TASK MATERIAL:
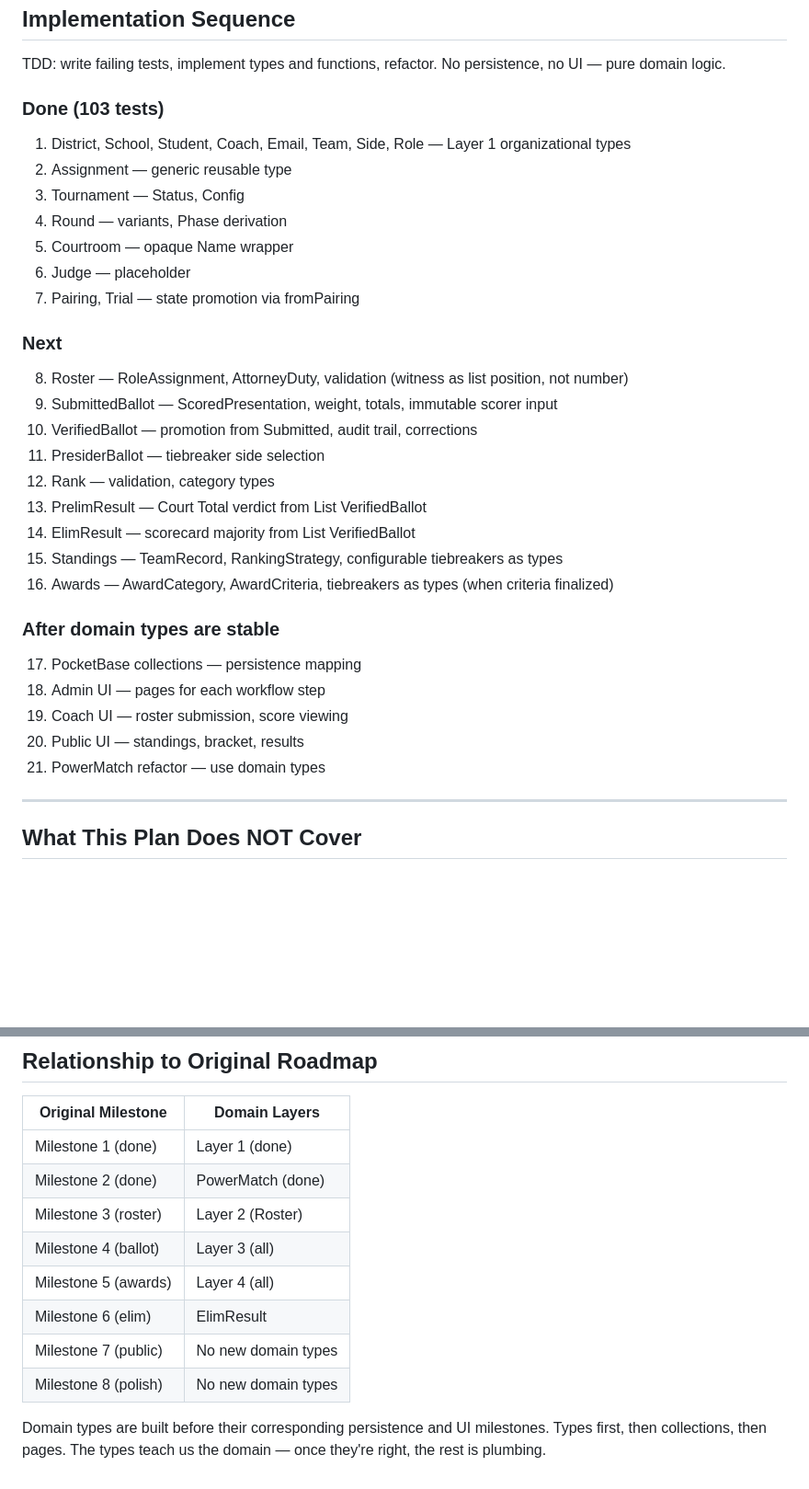
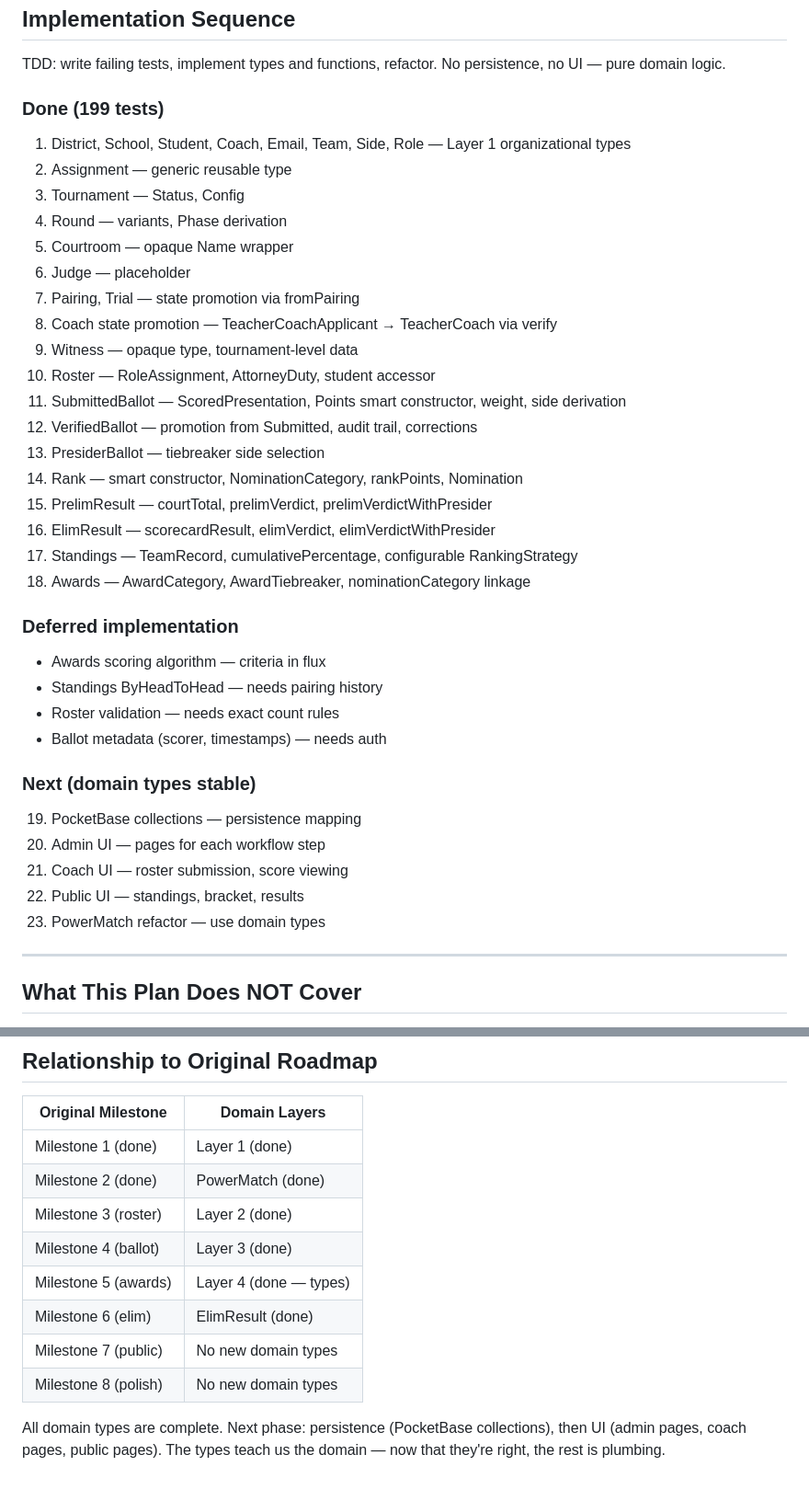
Before and after one commit to jluckyiv/rivcomocktrial, a Markdown page: docs/domain-roadmap.md, 2 parts joined by grey strips. Shown at 92% size. Rendered like a GitHub page; blank space fills up the shorter version.

```diff
--- a/docs/domain-roadmap.md
+++ b/docs/domain-roadmap.md
@@ -567,7 +620,7 @@ TDD: write failing tests, implement types and
 functions, refactor. No persistence, no UI — pure
 domain logic.
 
-### Done (103 tests)
+### Done (199 tests)
 1. District, School, Student, Coach, Email, Team,
    Side, Role — Layer 1 organizational types
 2. Assignment — generic reusable type
@@ -576,31 +629,39 @@ domain logic.
 5. Courtroom — opaque Name wrapper
 6. Judge — placeholder
 7. Pairing, Trial — state promotion via fromPairing
+8. Coach state promotion — TeacherCoachApplicant →
+   TeacherCoach via verify
+9. Witness — opaque type, tournament-level data
+10. Roster — RoleAssignment, AttorneyDuty, student
+    accessor
+11. SubmittedBallot — ScoredPresentation, Points
+    smart constructor, weight, side derivation
+12. VerifiedBallot — promotion from Submitted,
+    audit trail, corrections
+13. PresiderBallot — tiebreaker side selection
+14. Rank — smart constructor, NominationCategory,
+    rankPoints, Nomination
+15. PrelimResult — courtTotal, prelimVerdict,
+    prelimVerdictWithPresider
+16. ElimResult — scorecardResult, elimVerdict,
+    elimVerdictWithPresider
+17. Standings — TeamRecord, cumulativePercentage,
+    configurable RankingStrategy
+18. Awards — AwardCategory, AwardTiebreaker,
+    nominationCategory linkage
 
-### Next
-8. Roster — RoleAssignment, AttorneyDuty, validation
-   (witness as list position, not number)
-9. SubmittedBallot — ScoredPresentation, weight,
-   totals, immutable scorer input
-10. VerifiedBallot — promotion from Submitted,
-    audit trail, corrections
-11. PresiderBallot — tiebreaker side selection
-12. Rank — validation, category types
-13. PrelimResult — Court Total verdict from
-    List VerifiedBallot
-14. ElimResult — scorecard majority from
-    List VerifiedBallot
-15. Standings — TeamRecord, RankingStrategy,
-    configurable tiebreakers as types
-16. Awards — AwardCategory, AwardCriteria,
-    tiebreakers as types (when criteria finalized)
+### Deferred implementation
+- Awards scoring algorithm — criteria in flux
+- Standings ByHeadToHead — needs pairing history
+- Roster validation — needs exact count rules
+- Ballot metadata (scorer, timestamps) — needs auth
 
-### After domain types are stable
-17. PocketBase collections — persistence mapping
-18. Admin UI — pages for each workflow step
-19. Coach UI — roster submission, score viewing
-20. Public UI — standings, bracket, results
-21. PowerMatch refactor — use domain types
+### Next (domain types stable)
+19. PocketBase collections — persistence mapping
+20. Admin UI — pages for each workflow step
+21. Coach UI — roster submission, score viewing
+22. Public UI — standings, bracket, results
+23. PowerMatch refactor — use domain types
 
 ---
 
@@ -628,14 +689,14 @@ Intentionally deferred:
 | -------------------- | -------------------------- |
 | Milestone 1 (done)   | Layer 1 (done)             |
 | Milestone 2 (done)   | PowerMatch (done)          |
-| Milestone 3 (roster) | Layer 2 (Roster)           |
-| Milestone 4 (ballot) | Layer 3 (all)              |
-| Milestone 5 (awards) | Layer 4 (all)              |
-| Milestone 6 (elim)   | ElimResult                 |
+| Milestone 3 (roster) | Layer 2 (done)             |
+| Milestone 4 (ballot) | Layer 3 (done)             |
+| Milestone 5 (awards) | Layer 4 (done — types)     |
+| Milestone 6 (elim)   | ElimResult (done)          |
 | Milestone 7 (public) | No new domain types        |
 | Milestone 8 (polish) | No new domain types        |
 
-Domain types are built before their corresponding
-persistence and UI milestones. Types first, then
-collections, then pages. The types teach us the
-domain — once they're right, the rest is plumbing.
+All domain types are complete. Next phase: persistence
+(PocketBase collections), then UI (admin pages, coach
+pages, public pages). The types teach us the domain —
+now that they're right, the rest is plumbing.
```
Also changed, not shown: other parts of docs/domain-roadmap.md (+164 -111 lines).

WHAT THE EXERCISE ASKS: Pictures aside, please output the whole listing exactly as it appears above.

RESULT:
Before and after one commit to jluckyiv/rivcomocktrial, a Markdown page: docs/domain-roadmap.md, 2 parts joined by grey strips. Shown at 92% size. Rendered like a GitHub page; blank space fills up the shorter version.

```diff
--- a/docs/domain-roadmap.md
+++ b/docs/domain-roadmap.md
@@ -567,7 +620,7 @@ TDD: write failing tests, implement types and
 functions, refactor. No persistence, no UI — pure
 domain logic.
 
-### Done (103 tests)
+### Done (199 tests)
 1. District, School, Student, Coach, Email, Team,
    Side, Role — Layer 1 organizational types
 2. Assignment — generic reusable type
@@ -576,31 +629,39 @@ domain logic.
 5. Courtroom — opaque Name wrapper
 6. Judge — placeholder
 7. Pairing, Trial — state promotion via fromPairing
+8. Coach state promotion — TeacherCoachApplicant →
+   TeacherCoach via verify
+9. Witness — opaque type, tournament-level data
+10. Roster — RoleAssignment, AttorneyDuty, student
+    accessor
+11. SubmittedBallot — ScoredPresentation, Points
+    smart constructor, weight, side derivation
+12. VerifiedBallot — promotion from Submitted,
+    audit trail, corrections
+13. PresiderBallot — tiebreaker side selection
+14. Rank — smart constructor, NominationCategory,
+    rankPoints, Nomination
+15. PrelimResult — courtTotal, prelimVerdict,
+    prelimVerdictWithPresider
+16. ElimResult — scorecardResult, elimVerdict,
+    elimVerdictWithPresider
+17. Standings — TeamRecord, cumulativePercentage,
+    configurable RankingStrategy
+18. Awards — AwardCategory, AwardTiebreaker,
+    nominationCategory linkage
 
-### Next
-8. Roster — RoleAssignment, AttorneyDuty, validation
-   (witness as list position, not number)
-9. SubmittedBallot — ScoredPresentation, weight,
-   totals, immutable scorer input
-10. VerifiedBallot — promotion from Submitted,
-    audit trail, corrections
-11. PresiderBallot — tiebreaker side selection
-12. Rank — validation, category types
-13. PrelimResult — Court Total verdict from
-    List VerifiedBallot
-14. ElimResult — scorecard majority from
-    List VerifiedBallot
-15. Standings — TeamRecord, RankingStrategy,
-    configurable tiebreakers as types
-16. Awards — AwardCategory, AwardCriteria,
-    tiebreakers as types (when criteria finalized)
+### Deferred implementation
+- Awards scoring algorithm — criteria in flux
+- Standings ByHeadToHead — needs pairing history
+- Roster validation — needs exact count rules
+- Ballot metadata (scorer, timestamps) — needs auth
 
-### After domain types are stable
-17. PocketBase collections — persistence mapping
-18. Admin UI — pages for each workflow step
-19. Coach UI — roster submission, score viewing
-20. Public UI — standings, bracket, results
-21. PowerMatch refactor — use domain types
+### Next (domain types stable)
+19. PocketBase collections — persistence mapping
+20. Admin UI — pages for each workflow step
+21. Coach UI — roster submission, score viewing
+22. Public UI — standings, bracket, results
+23. PowerMatch refactor — use domain types
 
 ---
 
@@ -628,14 +689,14 @@ Intentionally deferred:
 | -------------------- | -------------------------- |
 | Milestone 1 (done)   | Layer 1 (done)             |
 | Milestone 2 (done)   | PowerMatch (done)          |
-| Milestone 3 (roster) | Layer 2 (Roster)           |
-| Milestone 4 (ballot) | Layer 3 (all)              |
-| Milestone 5 (awards) | Layer 4 (all)              |
-| Milestone 6 (elim)   | ElimResult                 |
+| Milestone 3 (roster) | Layer 2 (done)             |
+| Milestone 4 (ballot) | Layer 3 (done)             |
+| Milestone 5 (awards) | Layer 4 (done — types)     |
+| Milestone 6 (elim)   | ElimResult (done)          |
 | Milestone 7 (public) | No new domain types        |
 | Milestone 8 (polish) | No new domain types        |
 
-Domain types are built before their corresponding
-persistence and UI milestones. Types first, then
-collections, then pages. The types teach us the
-domain — once they're right, the rest is plumbing.
+All domain types are complete. Next phase: persistence
+(PocketBase collections), then UI (admin pages, coach
+pages, public pages). The types teach us the domain —
+now that they're right, the rest is plumbing.
```
Also changed, not shown: other parts of docs/domain-roadmap.md (+164 -111 lines).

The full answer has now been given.